As always, comments and suggestions by my artistic peers are welcome. As well as the random philosophical musings that are inherent to our late nights in the dungeons of our labs and studios.

So... tell me... How are you?


I have a moment to breathe... I know, shocking! So before the moment runs out, I shall update the bloggie.

Continuing progress on the "Hermit of the Abbey" concept, I've torn down my original matte painting of his quaint waterfall cottage.

This was the original matte painting I did. Actually, now that I think about it, this is my first matte painting ever. Over the past several months, I've been growing increasingly curious as to the process of digital matte painting and photo-compositing. Over the past spring break, I decided to give it a try based on a few tutorials and matte painting forums I found online. This was the end product.

I guess my initial mistake was just throwing photo elements over my original drawing without fixing a lot of the perspective issues that I had. When I drew the image, I was trying to give it a fish-eye effect, however I failed to convey that with a wonky perspective on the house on the ledge. With such a dynamic upward angle, for example, I shouldnt be seeing that much of the rooftop. But live and learn, yes? This piece went through a series of harsh crits and was only received on a mediocre level at best. Gia was the harshest of my crits, but probably one of the more motivating in terms of starting over.

Taking everyone's critiques into consideration, I went ahead first setting up my scene in Maya and then doing a basic block-in of values in Photoshop. As it progressed I moved into the color painting layers and later started compositing photo elements into the piece. Here is my basic process and the piece thus far:

As far as the progress on this matte painting goes, there are some things that I need to immediately address... the shape of the cliff on the left and the waterfall are too similar in size and shape, horizontal, and too much like the original Maya geometry. I need to go in and break those shapes up but not too much where the shapes compete for focus. Brother Paul made suggestions about the left cliff-face and Brother Don gave me some pointers to break up the waterfall and make it more 'beautiful'... I just hope I don't mess it up. Heh. I was quite surprised and please with myself with how well the waterfall came out.

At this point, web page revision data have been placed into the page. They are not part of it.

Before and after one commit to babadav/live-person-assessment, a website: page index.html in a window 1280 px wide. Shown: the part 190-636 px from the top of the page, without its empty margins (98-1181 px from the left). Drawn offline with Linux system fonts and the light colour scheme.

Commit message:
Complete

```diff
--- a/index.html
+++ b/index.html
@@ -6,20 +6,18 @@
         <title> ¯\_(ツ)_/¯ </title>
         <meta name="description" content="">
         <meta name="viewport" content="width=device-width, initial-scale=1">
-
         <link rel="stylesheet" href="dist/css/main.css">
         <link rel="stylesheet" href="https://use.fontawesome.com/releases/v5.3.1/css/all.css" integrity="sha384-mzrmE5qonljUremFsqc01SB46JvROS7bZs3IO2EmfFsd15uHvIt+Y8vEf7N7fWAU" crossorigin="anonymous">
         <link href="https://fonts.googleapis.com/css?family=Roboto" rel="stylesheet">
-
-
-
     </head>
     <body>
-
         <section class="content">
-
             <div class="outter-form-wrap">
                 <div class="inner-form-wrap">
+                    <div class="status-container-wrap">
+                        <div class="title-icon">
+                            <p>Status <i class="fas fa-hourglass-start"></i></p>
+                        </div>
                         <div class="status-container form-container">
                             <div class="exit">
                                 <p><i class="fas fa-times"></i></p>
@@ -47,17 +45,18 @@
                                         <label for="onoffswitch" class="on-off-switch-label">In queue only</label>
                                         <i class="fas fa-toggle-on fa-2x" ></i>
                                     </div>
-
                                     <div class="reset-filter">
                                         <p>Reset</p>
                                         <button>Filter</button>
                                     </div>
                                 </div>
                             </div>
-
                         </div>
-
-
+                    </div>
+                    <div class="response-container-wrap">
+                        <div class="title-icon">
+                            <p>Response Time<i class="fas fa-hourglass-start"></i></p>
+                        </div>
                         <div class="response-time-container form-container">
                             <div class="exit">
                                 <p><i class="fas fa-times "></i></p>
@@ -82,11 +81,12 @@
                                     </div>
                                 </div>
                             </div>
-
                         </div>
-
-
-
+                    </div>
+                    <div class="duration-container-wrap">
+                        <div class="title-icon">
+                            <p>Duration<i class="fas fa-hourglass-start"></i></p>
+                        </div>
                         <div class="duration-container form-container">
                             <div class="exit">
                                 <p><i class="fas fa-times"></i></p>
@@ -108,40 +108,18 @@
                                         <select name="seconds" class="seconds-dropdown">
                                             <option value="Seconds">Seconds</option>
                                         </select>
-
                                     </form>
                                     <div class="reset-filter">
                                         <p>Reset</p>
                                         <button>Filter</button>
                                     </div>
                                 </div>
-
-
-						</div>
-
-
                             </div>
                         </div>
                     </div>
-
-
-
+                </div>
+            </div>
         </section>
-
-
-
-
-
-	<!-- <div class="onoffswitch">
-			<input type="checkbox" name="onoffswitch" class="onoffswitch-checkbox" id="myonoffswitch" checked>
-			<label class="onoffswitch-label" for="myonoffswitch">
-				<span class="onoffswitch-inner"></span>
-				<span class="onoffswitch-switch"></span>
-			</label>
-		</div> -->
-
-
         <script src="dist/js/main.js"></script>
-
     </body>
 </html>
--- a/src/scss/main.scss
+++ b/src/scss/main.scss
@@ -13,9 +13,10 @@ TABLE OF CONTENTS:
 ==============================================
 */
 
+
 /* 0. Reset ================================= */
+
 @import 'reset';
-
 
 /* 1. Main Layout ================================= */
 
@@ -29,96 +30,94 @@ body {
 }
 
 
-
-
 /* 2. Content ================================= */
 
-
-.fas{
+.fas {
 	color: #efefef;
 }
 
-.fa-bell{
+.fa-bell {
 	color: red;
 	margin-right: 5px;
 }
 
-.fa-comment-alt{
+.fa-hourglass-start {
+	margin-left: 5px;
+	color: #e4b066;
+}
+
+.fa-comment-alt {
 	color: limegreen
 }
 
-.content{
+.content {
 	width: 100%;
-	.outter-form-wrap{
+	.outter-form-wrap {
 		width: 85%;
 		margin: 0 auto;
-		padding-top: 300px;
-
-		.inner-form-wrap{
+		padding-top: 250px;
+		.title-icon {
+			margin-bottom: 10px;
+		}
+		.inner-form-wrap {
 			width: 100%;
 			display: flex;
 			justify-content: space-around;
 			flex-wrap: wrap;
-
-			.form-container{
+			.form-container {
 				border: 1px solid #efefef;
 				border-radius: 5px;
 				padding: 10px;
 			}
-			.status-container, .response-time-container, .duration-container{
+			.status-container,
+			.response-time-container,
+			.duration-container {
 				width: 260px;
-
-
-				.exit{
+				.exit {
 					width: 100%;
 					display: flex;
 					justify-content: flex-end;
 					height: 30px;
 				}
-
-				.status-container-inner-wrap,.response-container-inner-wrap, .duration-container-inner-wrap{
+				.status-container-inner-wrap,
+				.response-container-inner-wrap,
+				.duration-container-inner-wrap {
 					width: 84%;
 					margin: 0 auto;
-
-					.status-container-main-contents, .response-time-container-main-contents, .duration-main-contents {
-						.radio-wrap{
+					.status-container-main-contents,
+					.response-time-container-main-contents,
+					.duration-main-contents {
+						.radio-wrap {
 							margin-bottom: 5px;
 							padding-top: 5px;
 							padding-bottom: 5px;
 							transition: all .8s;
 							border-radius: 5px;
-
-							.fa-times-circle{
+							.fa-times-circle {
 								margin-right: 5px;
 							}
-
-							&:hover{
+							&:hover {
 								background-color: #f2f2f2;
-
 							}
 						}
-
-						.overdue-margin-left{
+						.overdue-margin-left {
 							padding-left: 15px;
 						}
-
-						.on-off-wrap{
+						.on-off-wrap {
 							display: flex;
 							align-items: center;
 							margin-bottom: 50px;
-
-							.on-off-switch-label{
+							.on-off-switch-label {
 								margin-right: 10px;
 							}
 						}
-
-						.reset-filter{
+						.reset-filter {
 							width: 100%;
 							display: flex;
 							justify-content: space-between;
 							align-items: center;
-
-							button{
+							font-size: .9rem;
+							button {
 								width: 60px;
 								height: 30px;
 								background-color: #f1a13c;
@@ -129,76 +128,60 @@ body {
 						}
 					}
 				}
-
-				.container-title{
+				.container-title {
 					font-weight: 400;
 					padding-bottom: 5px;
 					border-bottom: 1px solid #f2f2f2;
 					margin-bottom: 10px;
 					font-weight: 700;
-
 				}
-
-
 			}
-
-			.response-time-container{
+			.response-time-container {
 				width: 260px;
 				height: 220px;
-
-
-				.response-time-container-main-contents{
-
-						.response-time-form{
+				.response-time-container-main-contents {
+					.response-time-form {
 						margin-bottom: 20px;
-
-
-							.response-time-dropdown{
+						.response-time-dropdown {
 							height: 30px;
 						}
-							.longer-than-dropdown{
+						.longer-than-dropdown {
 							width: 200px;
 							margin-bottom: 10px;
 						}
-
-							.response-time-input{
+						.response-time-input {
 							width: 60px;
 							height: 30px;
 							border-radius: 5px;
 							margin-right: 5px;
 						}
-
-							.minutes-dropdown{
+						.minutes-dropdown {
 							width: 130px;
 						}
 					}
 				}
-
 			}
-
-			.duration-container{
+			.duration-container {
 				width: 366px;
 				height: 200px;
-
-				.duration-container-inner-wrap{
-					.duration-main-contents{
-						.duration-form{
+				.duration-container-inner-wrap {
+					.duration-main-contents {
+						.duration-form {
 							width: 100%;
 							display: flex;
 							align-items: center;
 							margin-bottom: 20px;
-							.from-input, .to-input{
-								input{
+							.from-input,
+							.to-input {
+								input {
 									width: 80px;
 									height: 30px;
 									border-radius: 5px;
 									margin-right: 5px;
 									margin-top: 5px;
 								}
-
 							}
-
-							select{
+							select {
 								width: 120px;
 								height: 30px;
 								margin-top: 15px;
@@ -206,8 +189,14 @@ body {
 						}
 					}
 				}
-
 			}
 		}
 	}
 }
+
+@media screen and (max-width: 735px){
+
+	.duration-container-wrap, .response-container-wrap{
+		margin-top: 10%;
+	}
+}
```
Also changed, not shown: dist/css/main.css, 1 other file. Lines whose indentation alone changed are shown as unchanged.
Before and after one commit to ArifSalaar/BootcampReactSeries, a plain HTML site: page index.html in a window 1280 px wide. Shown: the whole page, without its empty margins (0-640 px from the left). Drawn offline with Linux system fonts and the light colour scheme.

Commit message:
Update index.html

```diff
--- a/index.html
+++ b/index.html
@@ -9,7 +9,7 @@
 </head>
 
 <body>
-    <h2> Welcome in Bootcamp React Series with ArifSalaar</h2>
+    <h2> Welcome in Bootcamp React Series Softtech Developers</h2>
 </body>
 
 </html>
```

Anyway... any additional comments, suggestions, philosophical musings? Feel free to comment, everyone. :-D


With graduation quickly approaching, I've put off putting together a blog long enough. So... here's my first entry and what I'm currently working on right now...

Hermit of the Abbey

This particular project spun off of the Beethoven project of the BFA seminar. I took several elements of my research - Vienna's rich religious culture, Beethoven's private hikes through the woods, and ruins left over from the Napoleonic wars - to develop a story of a hermit who lived in the ruins of an abandoned abbey/cathedral.

This is one of the first layouts I did and I had alumni Gia Luc take a look at it. He was brutally honest, which is what I hoped for and he pointed out some things that I needed to fix. First he pointed out that it was compositionally boring, indicating that everything was pretty much in the center. Second he also said that my perspective was getting lost and that the hermit seemed to be out of perspective with the rest of the environment. Third he pointed out that the atmospheric perspective was lacking.

Unable to fix the first issue without starting over completely, I opted to make adjustments based on his other points of critique.

I pushed the atmospheric perspective more and I fixed the perspective angle of the hermit. Hopefully it's reading a little better.

At the same time, however, I wanted to try a new composition based on Gia's crit, and this is one I came up with. I initially tried about 9 other compositional setups, each based off of a different camera angle on a Maya model I had built. After receiving some feedback from Derek Brand, I settled on this one. It's still in progress, so we'll see how it pans out in the next few days.